(Data to examine begins)

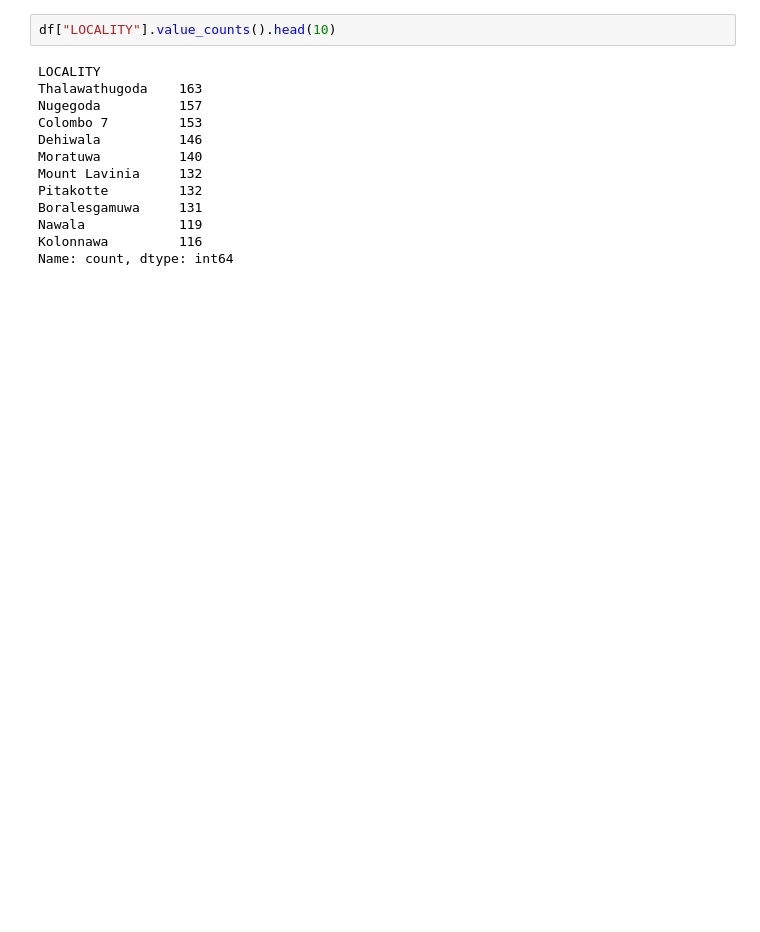
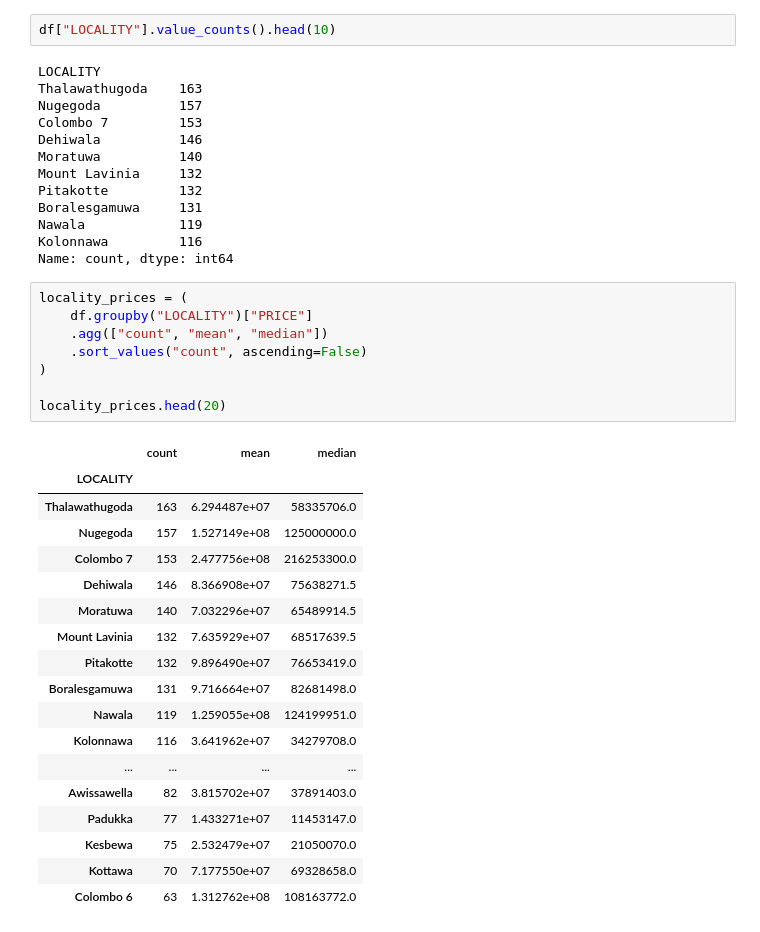
Before and after one commit to DhaneeraDulvanya/Sri-Lankan-Land-Price-Prediction-and-Real-Estate-Market-Analysis-System, a Jupyter notebook: notebooks/02_eda.ipynb, the cells around one changed output. Saved outputs shown, nothing was run; the diff lists cells and outputs as text; blank space fills up the shorter version.

```diff
--- a/notebooks/02_eda.ipynb
+++ b/notebooks/02_eda.ipynb
@@ -221,3 +221,30 @@ Boralesgamuwa     131
 Nawala            119
 Kolonnawa         116
 Name: count, dtype: int64
+# %%
+locality_prices = (
+    df.groupby("LOCALITY")["PRICE"]
+    .agg(["count", "mean", "median"])
+    .sort_values("count", ascending=False)
+)
+
+locality_prices.head(20)
+# %% [output]
+|  | count | mean | median |
+| LOCALITY |  |  |  |
+| Thalawathugoda | 163 | 6.294487e+07 | 58335706.0 |
+| Nugegoda | 157 | 1.527149e+08 | 125000000.0 |
+| Colombo 7 | 153 | 2.477756e+08 | 216253300.0 |
+| Dehiwala | 146 | 8.366908e+07 | 75638271.5 |
+| Moratuwa | 140 | 7.032296e+07 | 65489914.5 |
+| Mount Lavinia | 132 | 7.635929e+07 | 68517639.5 |
+| Pitakotte | 132 | 9.896490e+07 | 76653419.0 |
+| Boralesgamuwa | 131 | 9.716664e+07 | 82681498.0 |
+| Nawala | 119 | 1.259055e+08 | 124199951.0 |
+| Kolonnawa | 116 | 3.641962e+07 | 34279708.0 |
+| ... | ... | ... | ... |
+| Awissawella | 82 | 3.815702e+07 | 37891403.0 |
+| Padukka | 77 | 1.433271e+07 | 11453147.0 |
+| Kesbewa | 75 | 2.532479e+07 | 21050070.0 |
+| Kottawa | 70 | 7.177550e+07 | 69328658.0 |
+| Colombo 6 | 63 | 1.312762e+08 | 108163772.0 |
```
Also changed, not shown: parts of 5 cells of this notebook.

(Data to examine ends)

[Action item] Every line in the entries above that has the word "count" should be identified and copied.

[Solved exercise]
 Name: count, dtype: int64
+    .agg(["count", "mean", "median"])
+    .sort_values("count", ascending=False)
+|  | count | mean | median |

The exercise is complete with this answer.